Simona from Briciole , an Italian-English blog, was inspired by the chapter dedicated to the wine auction in Burgundy. Although she doesn’t like wine that much, she was intrigued by the puff pastry nuggets Mayle tried together there, so she made Gougères a la Gouda. And guess what, the Gouda she used she made herself too! Now HOW COOL IS THAT!?
Gratin Savoyarde
Porc a la Normandie
Judy of Judy’s Gross Eats liked the book and particularly the chapter on the Marathon du Medoc. So she cooked up not one but two dishes: a gratin Savoyarde and Porc a la Normandie. Unfortunately she doesn’t give us any of these recipes!
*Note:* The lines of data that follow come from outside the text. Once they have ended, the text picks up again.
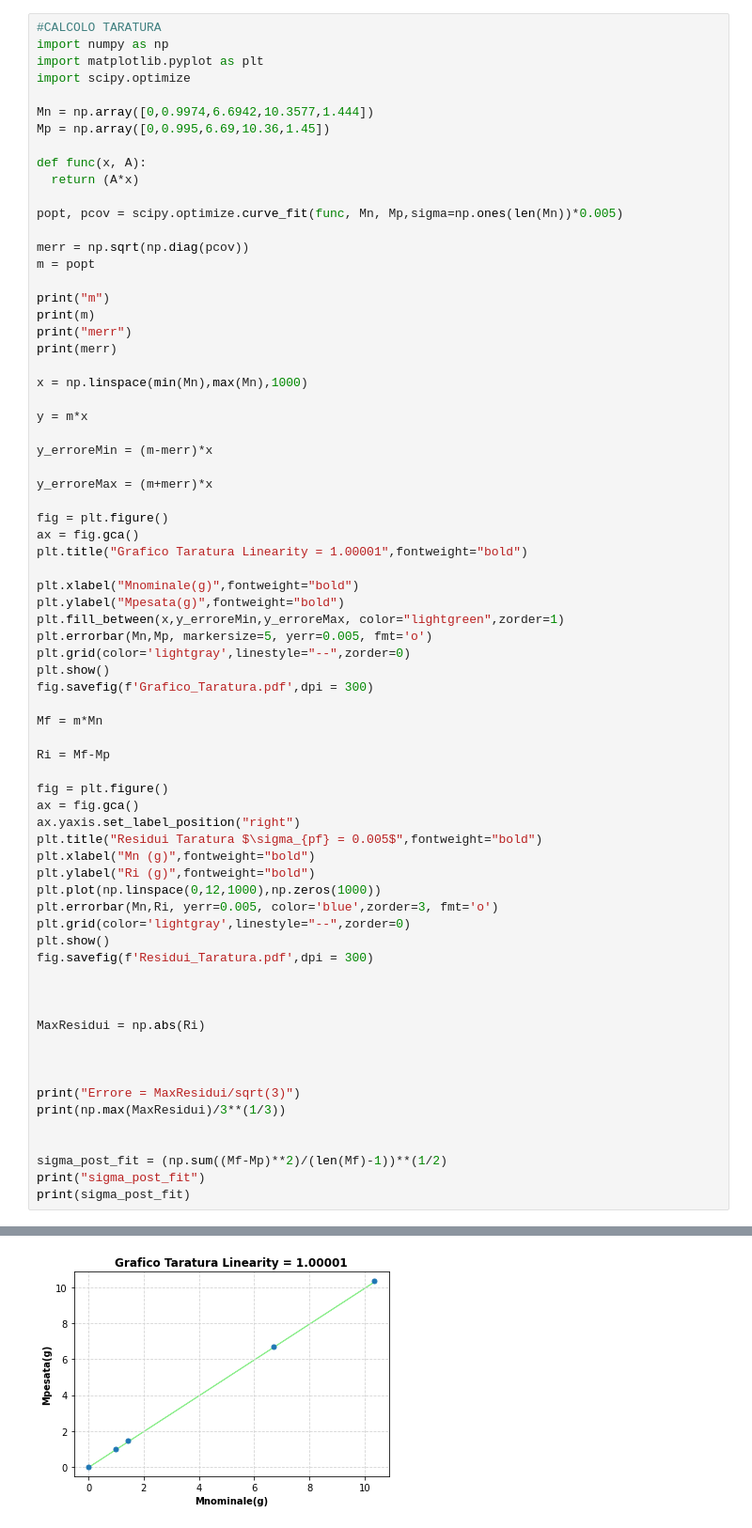
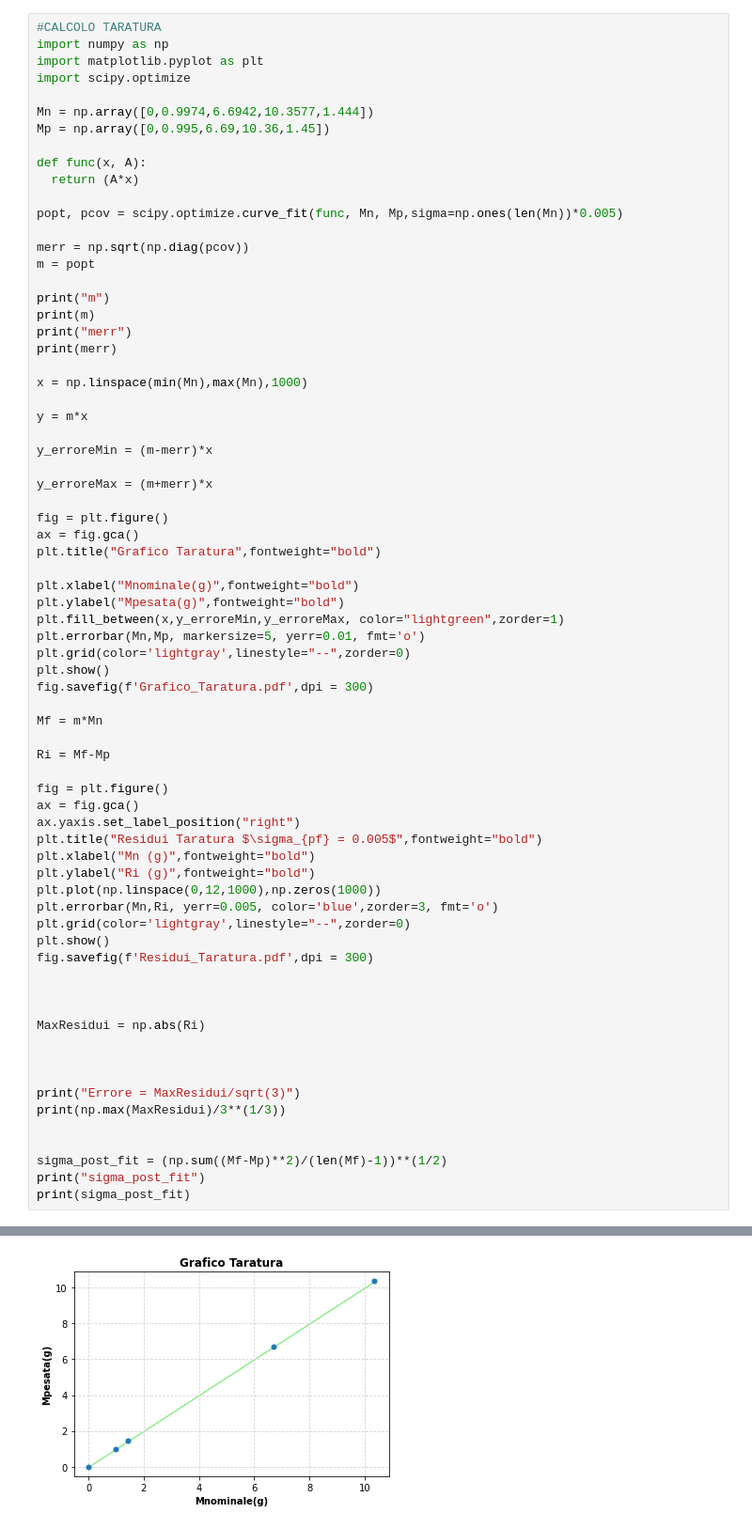
Before and after one commit to Vayxen/Lab2-E5, a Jupyter notebook: code/Analisi_Completa_Taratura.ipynb, the cells around one changed output, grey strips where cells are left out. Shown: that part at 94% size. Drawn from its saved outputs; the diff is of its cells as text.

```diff
--- a/code/Analisi_Completa_Taratura.ipynb
+++ b/code/Analisi_Completa_Taratura.ipynb
@@ -30,12 +30,12 @@ y_erroreMax = (m+merr)*x
 
 fig = plt.figure()
 ax = fig.gca()
-plt.title("Grafico Taratura Linearity = 1.00001",fontweight="bold")
+plt.title("Grafico Taratura",fontweight="bold")
 
 plt.xlabel("Mnominale(g)",fontweight="bold")
 plt.ylabel("Mpesata(g)",fontweight="bold")
 plt.fill_between(x,y_erroreMin,y_erroreMax, color="lightgreen",zorder=1)
-plt.errorbar(Mn,Mp, markersize=5, yerr=0.005, fmt='o')
+plt.errorbar(Mn,Mp, markersize=5, yerr=0.01, fmt='o')
 plt.grid(color='lightgray',linestyle="--",zorder=0)
 plt.show()
 fig.savefig(f'Grafico_Taratura.pdf',dpi = 300)
@@ -47,34 +47,34 @@ Ri = Mf-Mp
 fig = plt.figure()
 ax = fig.gca()
 ax.yaxis.set_label_position("right")
 plt.title("Residui Taratura $\sigma_{pf} = 0.005$",fontweight="bold")
 plt.xlabel("Mn (g)",fontweight="bold")
 plt.ylabel("Ri (g)",fontweight="bold")
 plt.plot(np.linspace(0,12,1000),np.zeros(1000))
 plt.errorbar(Mn,Ri, yerr=0.005, color='blue',zorder=3, fmt='o')
 plt.grid(color='lightgray',linestyle="--",zorder=0)
 plt.show()
 fig.savefig(f'Residui_Taratura.pdf',dpi = 300)
 
 
 
 MaxResidui = np.abs(Ri)
 
 
 
 print("Errore = MaxResidui/sqrt(3)")
 print(np.max(MaxResidui)/3**(1/3))
 
 
 sigma_post_fit = (np.sum((Mf-Mp)**2)/(len(Mf)-1))**(1/2)
 print("sigma_post_fit")
 print(sigma_post_fit)
 # %% [output]
 m
 [1.00001274]
 merr
 [0.00032277]
-[figure, old version]
+[figure, new version]
 [figure]
 Errore = MaxResidui/sqrt(3)
 0.004147409662801467
```
Also changed, not shown: 42 other files.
Alicia of Foodycat didn’t like the book that much and wasn’t moved to either taste any of the food described in there or visit any of the food festivals. Inspiration for cooking up something French-related only came while watching Eating in the Sun on BBC television and their visit to Alain Ducasse’s restaurant La Bastide de Moustiers.  So she cooked up a squash and truffle spelt risotto which would tie in nicely with the whole chapter on truffles that Mayle had in the book. The final result was not as good as expected truffle-wise, because, like Claudia (of Honey from Rock) she didn’t use any fresh truffles, only jarred ones (I have now decided never to buy anything but the real thing). Other than that, however, it was a yummy dish and I certainly believe her!
Coq au riesling
Deb of Kahakai Kitchen, co-founder of Cook the Books Club, liked the book and since she had a hard time finding something entirely related to the book to cook she decided to stick to something French instead, so she made Coq au Riesling. This is a traditional an Alsatian variation of the more well-known Coq au vin, where the red Burgundian wine is substituted by the white fruity Riesling wine which is abundant in the area. She actually prefers it to Coq auVin and I couldn’t agree more!
Pastry Wrapped Brie
Last but not least the Rachel of The Crispy Cook, also a Cook the Books co-founder, really loved the book and  was inspired to visit some food festivals in her area (Bennington’s Garlic Festival and the Washington County Cheese Tour)! Rachel loves cheese so she decided to make a pastry wrapped Brie, which sounds like an easy thing to do but isn’t if you are making it gluten free (her blog specializes in wheat and gluten free recipes).
Finally,  my own entry for Cook the Books, which, compared to all the lovely food presented above is going to be very boring indeed, was a wedge of Livarot cheese inspired of course by the chapter “Love at first sniff” which describes Mayle’s visit to the village of Livarot for a cheese festival. I was actually so surprised and excited to be able to find this cheese in Greece, that I didn’t think twice about cooking up anything. Plus, since I am the host, I am not being judged!

That was it folks! I hope we will see all of you for our next November-January Cook the Books event where Rachel, The Crispy Cook will be hosting. She will take us on an adventure around the globe with her pick the foodie/travel memoir, A Taste for Adventure: A Culinary Odyssey Around the World by Anik See.
Till then au revoir!